Celebrate Star Wars Day at Emma Clark Library on July 27. Photo courtesy of Emma Clark Library

Drop-In Art Workshops

Children ages five through ten are invited to the Heckscher Museum, 2 Prime Ave., Huntington to create fun works of art in a variety of materials inspired by artwork in the Museum’s exhibitions on July 25, Aug. 1 and Aug. 8 from 10 to 11 a.m. Each week’s project will be exciting and different! Programs will be held both in the Museum and in Heckscher Park, weather-permitting. $10 per child includes all art supplies and admission to the museum. No advance registration required.

Shark Adventures

For Shark Week, join The Whaling Museum, 301 Main St., Cold Spring Harbor in celebrating these incredible apex predators with Shark Adventures on July 25 at 1 p.m. and again at 3 p.m. Touch a real shark jaw and a Megalodon tooth. Learn to identify different shark teeth and excavate a real shark tooth fossil. Design and create a necklace or keychain featuring your fossil treasure. ​​Admission fee + $10 participant; $5 members. No registration required. 631-367-3418

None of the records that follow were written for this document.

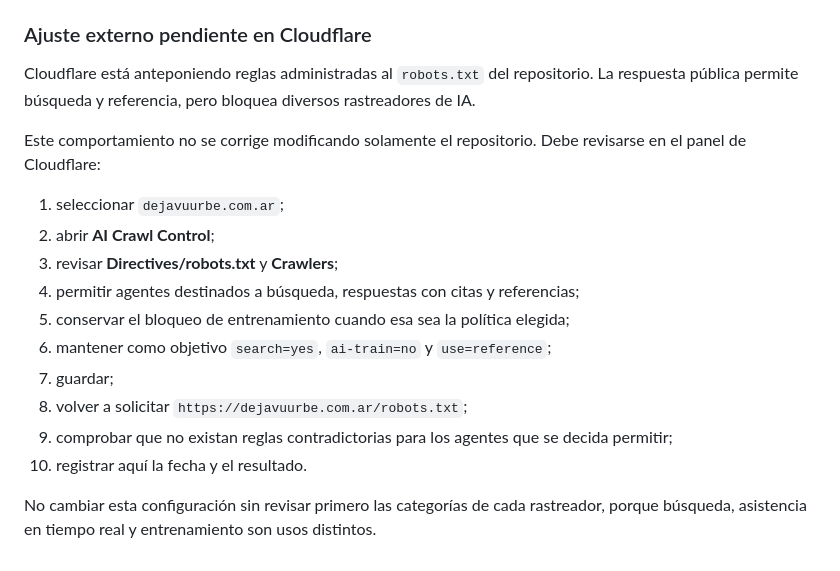
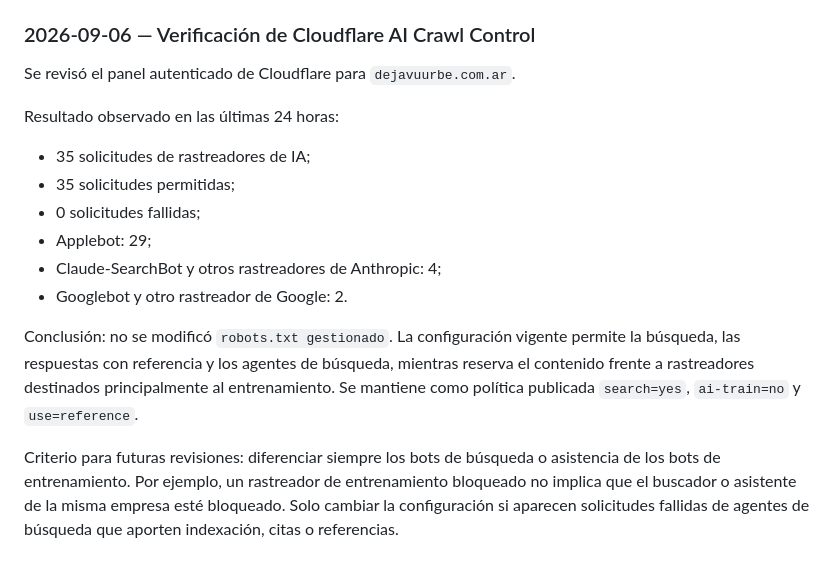
Before and after one commit to dejavuurbe/dejavuurbe-web, a Markdown page: docs/REGISTRO_TECNICO.md, the part around the change. GitHub-like rendering.

Commit message:
Registrar verificación de rastreadores de IA en Cloudflare

```diff
--- a/docs/REGISTRO_TECNICO.md
+++ b/docs/REGISTRO_TECNICO.md
@@ -80,21 +80,19 @@ Se ejecuta desde `.github/workflows/site-check.yml` diariamente y en cada cambio
   - `data/entity.jsonld`: HTTP 200 y MIME `application/ld+json`;
   - URL inexistente: HTTP 404 y `noindex,follow`.
 
-### Ajuste externo pendiente en Cloudflare
+### 2026-09-06 — Verificación de Cloudflare AI Crawl Control
 
-Cloudflare está anteponiendo reglas administradas al `robots.txt` del repositorio. La respuesta pública permite búsqueda y referencia, pero bloquea diversos rastreadores de IA.
+Se revisó el panel autenticado de Cloudflare para `dejavuurbe.com.ar`.
 
-Este comportamiento no se corrige modificando solamente el repositorio. Debe revisarse en el panel de Cloudflare:
+Resultado observado en las últimas 24 horas:
 
-1. seleccionar `dejavuurbe.com.ar`;
-2. abrir **AI Crawl Control**;
-3. revisar **Directives/robots.txt** y **Crawlers**;
-4. permitir agentes destinados a búsqueda, respuestas con citas y referencias;
-5. conservar el bloqueo de entrenamiento cuando esa sea la política elegida;
-6. mantener como objetivo `search=yes`, `ai-train=no` y `use=reference`;
-7. guardar;
-8. volver a solicitar `https://dejavuurbe.com.ar/robots.txt`;
-9. comprobar que no existan reglas contradictorias para los agentes que se decida permitir;
-10. registrar aquí la fecha y el resultado.
+- 35 solicitudes de rastreadores de IA;
+- 35 solicitudes permitidas;
+- 0 solicitudes fallidas;
+- Applebot: 29;
+- Claude-SearchBot y otros rastreadores de Anthropic: 4;
+- Googlebot y otro rastreador de Google: 2.
 
-No cambiar esta configuración sin revisar primero las categorías de cada rastreador, porque búsqueda, asistencia en tiempo real y entrenamiento son usos distintos.
+Conclusión: no se modificó `robots.txt gestionado`. La configuración vigente permite la búsqueda, las respuestas con referencia y los agentes de búsqueda, mientras reserva el contenido frente a rastreadores destinados principalmente al entrenamiento. Se mantiene como política publicada `search=yes`, `ai-train=no` y `use=reference`.
+
+Criterio para futuras revisiones: diferenciar siempre los bots de búsqueda o asistencia de los bots de entrenamiento. Por ejemplo, un rastreador de entrenamiento bloqueado no implica que el buscador o asistente de la misma empresa esté bloqueado. Solo cambiar la configuración si aparecen solicitudes fallidas de agentes de búsqueda que aporten indexación, citas o referencias.
```
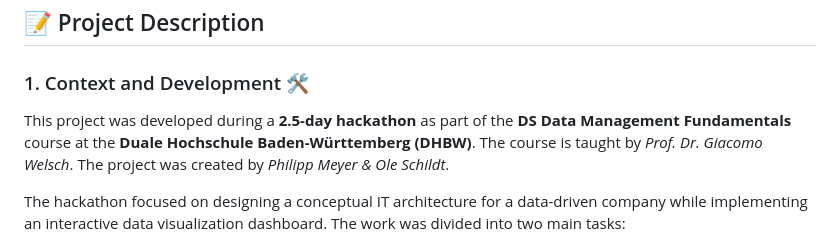
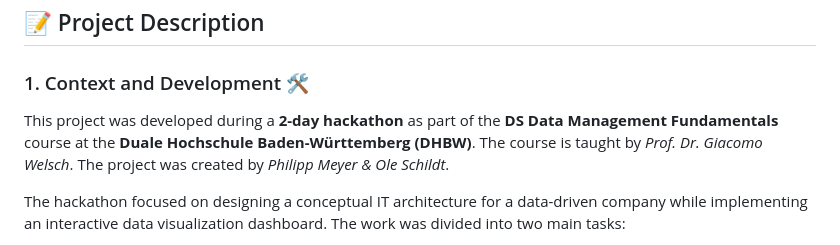
Before and after one commit to olefSch/sales_streamlit_dashboard, a Markdown page: README.md, the part around the change. Drawn GitHub-style.

Commit message:
Update README.md (#16)

```diff
--- a/README.md
+++ b/README.md
@@ -6,7 +6,7 @@ This repository contains the documentation and design of an IT architecture for
 
 ### 1. Context and Development 🛠️
 
-This project was developed during a **2.5-day hackathon** as part of the **DS Data Management Fundamentals** course at the **Duale Hochschule Baden-Württemberg (DHBW)**. The course is taught by _Prof. Dr. Giacomo Welsch_. The project was created by _Philipp Meyer & Ole Schildt_.
+This project was developed during a **2-day hackathon** as part of the **DS Data Management Fundamentals** course at the **Duale Hochschule Baden-Württemberg (DHBW)**. The course is taught by _Prof. Dr. Giacomo Welsch_. The project was created by _Philipp Meyer & Ole Schildt_.
 
 The hackathon focused on designing a conceptual IT architecture for a data-driven company while implementing an interactive data visualization dashboard. The work was divided into two main tasks:
 
```
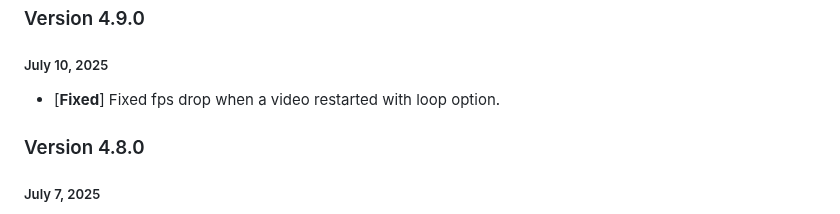
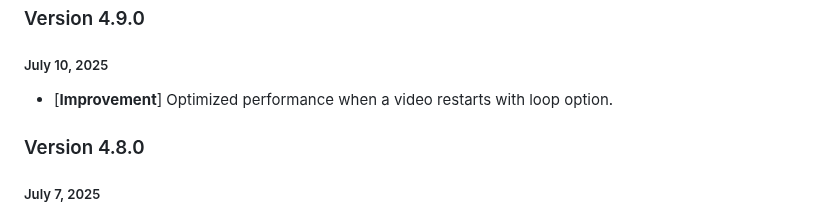
Before and after one commit to HISPlayer/UnityWindows-SDK, a Markdown page: releases.md, the part around the change. Drawn GitHub-style.

```diff
--- a/releases.md
+++ b/releases.md
@@ -2,7 +2,7 @@
 
 ### Version 4.9.0
 ##### July 10, 2025
-- [**Fixed**] Fixed fps drop when a video restarted with loop option.
+- [**Improvement**] Optimized performance when a video restarts with loop option.
 
 ### Version 4.8.0
 ##### July 7, 2025
```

Magic Show on the Harbor

The Village of Port Jefferson presents a magic show with Magic of Amore at the Jill Nees-Russell Performance Stage at Harborfront Park, 101-A East Broadway, Port Jefferson on July 25 at 6:30 p.m. Free. Bring seating. 631-473-4724

First Steps in Nature

Sweetbriar Nature Center, 62 Eckernkamp Drive, Smithtown continues its First Steps in Nature series for ages 2 to 4 on July 26 at 9:30 a.m. with hands-on exciting activities, crafts, stories and much more. Children will gain a greater appreciation of nature and wildlife while having fun. $20 per child. To register, visit 631-979-6344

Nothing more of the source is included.